In the near term, it’s true that speed will be an integral element of the agile marketing mix. Even as the clouds begin to lift, consumer habits remain unsettled; meaning marketers must be ready to swiftly adjust their focus and messaging. See, for example, the ever-changing climate of retail; including the sharp swing to e-commerce, ongoing consumer anxiety around returning to real-world shopping norms, and more recently, face masks.
But this doesn’t mean efforts should be a series of knee-jerk responses. Marketers need to move with the tide instead of allowing themselves to be swept along by it; and to do so effectively, they must implement a more informed and agile approach powered by reliable data.
Simply put; they need to dial up analytical power. By implementing smart tools that can automatically cleanse, connect, and evaluate data, marketers can generate the up-to-date insight needed to fuel fast and smart decisions on a continual basis. Plus, with a continual flow of real-time data, they’ll also be able to adopt what McKinsey calls the ‘investor mindset’: keeping a close watch on an array of variables — such as how campaigns are performing, emerging behavioural patterns, and where spend is flowing — to guide proactive action that minimises costs and maximises results.
Looking beyond survival

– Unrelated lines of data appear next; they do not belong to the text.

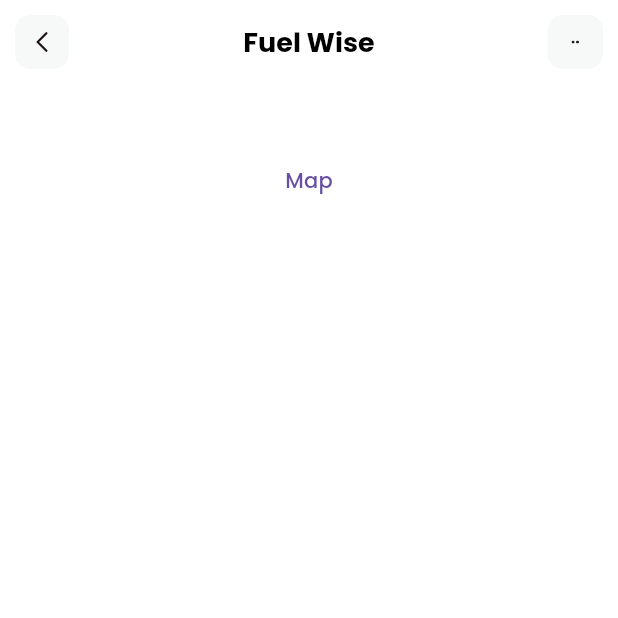
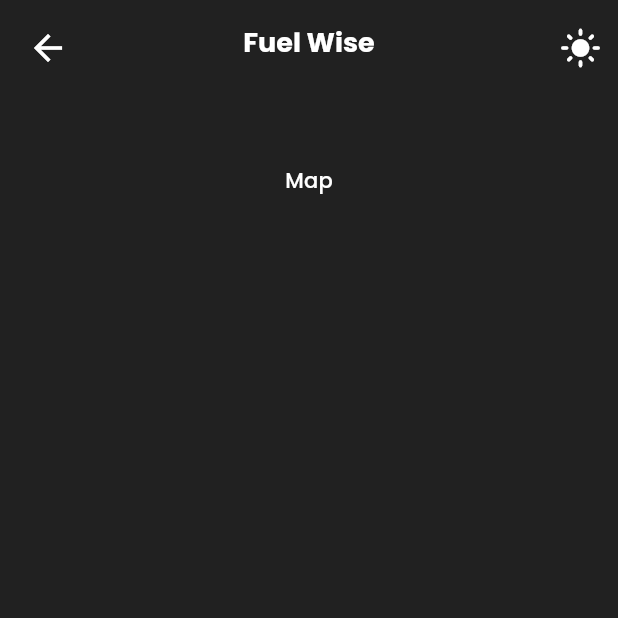
Before and after one commit to pixlbreaker/fuelwise, a Flutter app: the screen it shows after launch, on a phone screen of 412 x 824 dp, the top half of it. Run offline on Flutter 3.47's test engine with Material 3 defaults, Android fonts, the phone set to English and light mode, and no system bars; our stand-ins replace flutter_map, latlong2.

Commit message:
Added the theme portion of the app

```diff
--- a/lib/main.dart
+++ b/lib/main.dart
@@ -1,8 +1,15 @@
 import 'package:fuelwise/pages/home.dart';
 import 'package:flutter/material.dart';
+import 'package:fuelwise/theme/theme_provider.dart';
+import 'package:provider/provider.dart';
 
 void main() {
-  runApp(const MyApp());
+  runApp(
+    ChangeNotifierProvider(
+      create: (context) => ThemeProvider(),
+      child: MyApp(),
+    ),
+  );
 }
 
 class MyApp extends StatelessWidget {
@@ -13,7 +20,7 @@ class MyApp extends StatelessWidget {
   Widget build(BuildContext context) {
     return MaterialApp(
       debugShowCheckedModeBanner: false,
-      theme: ThemeData(fontFamily: 'Poppins'),
+      theme: Provider.of<ThemeProvider>(context).themeData,
       home: HomePage(),
     );
   }
--- a/lib/pages/home.dart
+++ b/lib/pages/home.dart
@@ -1,22 +1,10 @@
-import 'package:fuelwise/models/category_model.dart';
-import 'package:fuelwise/models/diet_model.dart';
-import 'package:fuelwise/models/popular_model.dart';
-import 'package:fuelwise/models/station_mode.dart';
 import 'package:flutter/material.dart';
-import 'package:flutter_svg/flutter_svg.dart';
 import 'package:fuelwise/pages/map.dart';
 
 class HomePage extends StatelessWidget {
   HomePage({super.key});
 
-  List<CategoryModel> categories = [];
-  List<DietModel> diets = [];
-  List<PopularDietsModel> popularDiets = [];
-
   void _getInitialInfo() {
-    categories = CategoryModel.getCategories();
-    diets = DietModel.getDiets();
-    popularDiets = PopularDietsModel.getPopularDiets();
     // print(StationModel.testString());
     // print(StationModel.testPostRequest('iste eos nostrum'));
   }
@@ -25,8 +13,8 @@ class HomePage extends StatelessWidget {
   Widget build(BuildContext context) {
     _getInitialInfo();
     return Scaffold(
-      appBar: appBar(),
-      backgroundColor: Colors.white,
+      appBar: appBar(context),
+      backgroundColor: Theme.of(context).colorScheme.background,
       body: ListView(
         children: [
           const SizedBox(
@@ -47,14 +35,13 @@ class HomePage extends StatelessWidget {
     );
   }
 
-  AppBar appBar() {
+  AppBar appBar(BuildContext context) {
     return AppBar(
       title: const Text(
         'Fuel Wise',
-        style: TextStyle(
-            color: Colors.black, fontSize: 18, fontWeight: FontWeight.bold),
+        style: TextStyle(fontSize: 18, fontWeight: FontWeight.bold),
       ),
-      backgroundColor: Colors.white,
+      backgroundColor: Theme.of(context).colorScheme.background,
       elevation: 0.0,
       centerTitle: true,
       leading: GestureDetector(
@@ -62,14 +49,12 @@ class HomePage extends StatelessWidget {
         child: Container(
           margin: const EdgeInsets.all(10),
           alignment: Alignment.center,
-          child: SvgPicture.asset(
-            'assets/icons/Arrow - Left 2.svg',
-            height: 20,
-            width: 20,
+          child: IconButton(
+            icon: const Icon(Icons.arrow_back, size: 28),
+            onPressed: () {
+              Navigator.pop(context);
+            },
           ),
-          decoration: BoxDecoration(
-              color: const Color(0xffF7F8F8),
-              borderRadius: BorderRadius.circular(10)),
         ),
       ),
       actions: [
@@ -79,14 +64,10 @@ class HomePage extends StatelessWidget {
             margin: const EdgeInsets.all(10),
             alignment: Alignment.center,
             width: 37,
-            child: SvgPicture.asset(
-              'assets/icons/dots.svg',
-              height: 5,
-              width: 5,
+            child: IconButton(
+              icon: const Icon(Icons.light_mode, size: 28),
+              onPressed: () {},
             ),
-            decoration: BoxDecoration(
-                color: const Color(0xffF7F8F8),
-                borderRadius: BorderRadius.circular(10)),
           ),
         ),
       ],
--- /dev/null
+++ b/lib/theme/theme.dart
@@ -0,0 +1,23 @@
+import 'package:flutter/material.dart';
+
+// Light Mode
+ThemeData lightMode = ThemeData(
+  fontFamily: 'Poppins',
+  brightness: Brightness.light,
+  colorScheme: ColorScheme.light(
+    background: Colors.white,
+    primary: Colors.black,
+    secondary: Colors.blue,
+  ),
+);
+
+// Dark Mode
+ThemeData darkMode = ThemeData(
+  fontFamily: 'Poppins',
+  brightness: Brightness.dark,
+  colorScheme: ColorScheme.dark(
+    background: Colors.grey.shade900,
+    primary: Colors.white,
+    secondary: Colors.grey.shade700,
+  ),
+);
--- /dev/null
+++ b/lib/theme/theme_provider.dart
@@ -0,0 +1,21 @@
+import 'package:flutter/material.dart';
+import 'package:fuelwise/theme/theme.dart';
+
+class ThemeProvider with ChangeNotifier {
+  ThemeData _themeData = darkMode;
+
+  ThemeData get themeData => _themeData;
+
+  set themeData(ThemeData themeData) {
+    _themeData = themeData;
+    notifyListeners();
+  }
+
+  void toggleTheme() {
+    if (_themeData == lightMode) {
+      themeData = darkMode;
+    } else {
+      themeData = lightMode;
+    }
+  }
+}
--- a/pubspec.yaml
+++ b/pubspec.yaml
@@ -38,6 +38,7 @@ dependencies:
   flutter_svg: ^2.0.10+1
   http: ^1.2.0
   flutter_map: ^7.0.2
+  provider: ^6.1.2
 
 dev_dependencies:
   flutter_test:
```
Also changed, not shown: lib/pages/map.dart (+10 -30 lines), pubspec.lock.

In the wake of COVID-19 chaos, preparing for life after the crisis might feel like an impossible task. Yet if marketers want to uphold consumer awareness, relationships and strong competitive edge, finding new ways to future-gaze will be vital.
It almost goes without saying that this will call for a shift away from traditional planning. Often based on past campaign results, seasonal patterns, consumer preferences and fluctuations in demand, the old foundations of prediction and strategy no longer apply. But although marketers will be going back to the drawing board, they don’t have to start entirely from scratch.
Once more, the most promising solution lies with sharper mastery of data. To start with, being ready for any eventuality will mean widening insight horizons to tap data from other verticals and geographies that could provide valuable indicators of coming headwinds, as well as useful insight for marketing plans. Next, marketers need tools capable of blending newly extended and existing data to pinpoint what’s on the horizon.
Over the last few years, tech has begun to emerge that not only instantly activates data from multiple sources, but also leverages it to produce granular forecasts. Using these advanced tools — including the likes of Genpact and Adverity — marketers can harness today’s data to build new demand models that accurately determine what tomorrow is likely to bring and help build a more resilient, agile framework for success. The added advantage being that with intelligent platforms analysing data, making automated recommendations and cutting the amount of work involved in insight coordination, marketers will have more time to spend on versatile, engaging, and innovative marketing strategy that further bolsters long-term profits.
Of course, there will be always curve balls that send markers off course. But with an enhanced ability to harness and utilise varied data, marketing leaders and teams will be in a better position to tackle unexpected challenges and identity the best next step for their business. Whatever new possibilities and hurdles await in the marketing future, it will important to remember that continued success isn’t purely a question of fast reactions and adaptation. The marketers powering the greatest results in years to come will be those who understand the true nature of agility: just the right mix of knowledge, tech, and innovation.